- _Instructions to follow_: Each line holding the string "DataFrame" is to be copied from the data.

- _Records provided_:

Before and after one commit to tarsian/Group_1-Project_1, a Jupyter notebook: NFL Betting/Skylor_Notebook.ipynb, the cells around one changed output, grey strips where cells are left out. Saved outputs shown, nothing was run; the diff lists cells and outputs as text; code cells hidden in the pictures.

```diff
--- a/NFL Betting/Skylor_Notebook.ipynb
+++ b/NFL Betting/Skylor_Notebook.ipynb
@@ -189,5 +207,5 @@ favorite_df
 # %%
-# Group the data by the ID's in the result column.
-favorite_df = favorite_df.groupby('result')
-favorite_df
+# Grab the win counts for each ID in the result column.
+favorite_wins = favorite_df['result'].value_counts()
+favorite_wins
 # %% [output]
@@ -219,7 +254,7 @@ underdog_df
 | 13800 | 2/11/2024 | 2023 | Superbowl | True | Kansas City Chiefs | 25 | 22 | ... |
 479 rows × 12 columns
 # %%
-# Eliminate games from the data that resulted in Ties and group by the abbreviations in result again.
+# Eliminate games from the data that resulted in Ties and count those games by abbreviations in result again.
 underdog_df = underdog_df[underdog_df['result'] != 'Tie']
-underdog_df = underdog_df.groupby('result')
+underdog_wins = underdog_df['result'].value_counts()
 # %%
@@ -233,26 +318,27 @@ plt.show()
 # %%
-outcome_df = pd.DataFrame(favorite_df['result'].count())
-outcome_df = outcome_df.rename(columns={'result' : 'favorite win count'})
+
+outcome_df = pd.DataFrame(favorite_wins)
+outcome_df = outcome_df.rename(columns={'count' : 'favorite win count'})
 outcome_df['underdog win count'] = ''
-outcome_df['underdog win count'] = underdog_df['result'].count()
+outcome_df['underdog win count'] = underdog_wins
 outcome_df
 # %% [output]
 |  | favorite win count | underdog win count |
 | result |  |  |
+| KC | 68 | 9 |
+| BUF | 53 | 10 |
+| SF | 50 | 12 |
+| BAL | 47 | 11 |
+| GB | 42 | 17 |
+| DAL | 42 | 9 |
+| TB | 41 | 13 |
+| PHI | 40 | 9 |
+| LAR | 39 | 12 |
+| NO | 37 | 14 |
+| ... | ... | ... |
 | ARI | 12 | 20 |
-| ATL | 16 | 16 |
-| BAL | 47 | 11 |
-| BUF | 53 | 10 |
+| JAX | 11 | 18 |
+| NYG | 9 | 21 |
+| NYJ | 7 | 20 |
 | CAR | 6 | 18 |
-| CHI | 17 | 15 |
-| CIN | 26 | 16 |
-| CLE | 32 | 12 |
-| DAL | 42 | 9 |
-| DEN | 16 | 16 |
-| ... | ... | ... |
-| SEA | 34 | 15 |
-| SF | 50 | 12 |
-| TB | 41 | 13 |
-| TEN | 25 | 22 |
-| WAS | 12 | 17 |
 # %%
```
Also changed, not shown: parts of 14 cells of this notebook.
...
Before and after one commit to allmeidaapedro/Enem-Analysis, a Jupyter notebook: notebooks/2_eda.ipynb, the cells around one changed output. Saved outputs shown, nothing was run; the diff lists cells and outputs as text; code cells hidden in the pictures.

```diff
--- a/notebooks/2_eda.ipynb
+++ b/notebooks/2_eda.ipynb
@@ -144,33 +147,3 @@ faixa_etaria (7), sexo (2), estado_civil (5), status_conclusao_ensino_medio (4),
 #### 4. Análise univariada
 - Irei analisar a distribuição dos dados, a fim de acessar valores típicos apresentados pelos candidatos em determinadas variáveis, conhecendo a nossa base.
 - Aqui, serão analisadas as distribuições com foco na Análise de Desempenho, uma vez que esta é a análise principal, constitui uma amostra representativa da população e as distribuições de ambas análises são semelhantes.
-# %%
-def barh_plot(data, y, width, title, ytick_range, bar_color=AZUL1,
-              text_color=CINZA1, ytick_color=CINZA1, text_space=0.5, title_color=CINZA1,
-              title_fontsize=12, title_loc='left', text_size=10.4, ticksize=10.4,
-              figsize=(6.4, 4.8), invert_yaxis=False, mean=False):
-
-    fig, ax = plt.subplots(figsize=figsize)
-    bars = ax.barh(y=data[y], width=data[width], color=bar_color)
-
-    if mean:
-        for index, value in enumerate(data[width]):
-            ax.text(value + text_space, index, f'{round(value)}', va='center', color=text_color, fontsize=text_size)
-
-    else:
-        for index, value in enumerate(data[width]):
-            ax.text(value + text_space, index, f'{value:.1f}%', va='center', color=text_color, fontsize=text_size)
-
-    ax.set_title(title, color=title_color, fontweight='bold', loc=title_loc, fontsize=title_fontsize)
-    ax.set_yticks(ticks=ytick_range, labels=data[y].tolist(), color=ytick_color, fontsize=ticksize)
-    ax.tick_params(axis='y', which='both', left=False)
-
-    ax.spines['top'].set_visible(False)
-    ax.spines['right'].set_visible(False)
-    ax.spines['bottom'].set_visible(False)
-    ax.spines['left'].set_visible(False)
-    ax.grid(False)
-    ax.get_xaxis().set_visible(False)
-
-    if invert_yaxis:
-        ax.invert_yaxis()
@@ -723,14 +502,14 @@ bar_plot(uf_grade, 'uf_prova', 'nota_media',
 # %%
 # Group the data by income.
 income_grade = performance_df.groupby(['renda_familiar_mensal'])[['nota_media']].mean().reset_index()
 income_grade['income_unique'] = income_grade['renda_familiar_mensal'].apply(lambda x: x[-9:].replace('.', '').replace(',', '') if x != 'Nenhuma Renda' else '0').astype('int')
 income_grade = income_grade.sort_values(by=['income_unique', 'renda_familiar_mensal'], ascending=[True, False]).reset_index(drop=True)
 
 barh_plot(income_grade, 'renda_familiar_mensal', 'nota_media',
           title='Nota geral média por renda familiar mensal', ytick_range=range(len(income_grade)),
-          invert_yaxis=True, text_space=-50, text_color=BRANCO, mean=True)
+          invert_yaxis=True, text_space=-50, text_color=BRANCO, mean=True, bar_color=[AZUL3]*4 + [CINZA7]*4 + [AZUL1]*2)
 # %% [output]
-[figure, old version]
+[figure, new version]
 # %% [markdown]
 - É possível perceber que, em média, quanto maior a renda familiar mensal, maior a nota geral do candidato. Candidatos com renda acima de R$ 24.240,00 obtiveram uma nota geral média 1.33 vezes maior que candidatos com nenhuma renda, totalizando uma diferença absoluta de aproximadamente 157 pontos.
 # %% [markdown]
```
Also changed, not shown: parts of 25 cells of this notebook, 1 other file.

- _Exercise output_:
-outcome_df = pd.DataFrame(favorite_df['result'].count())
+outcome_df = pd.DataFrame(favorite_wins)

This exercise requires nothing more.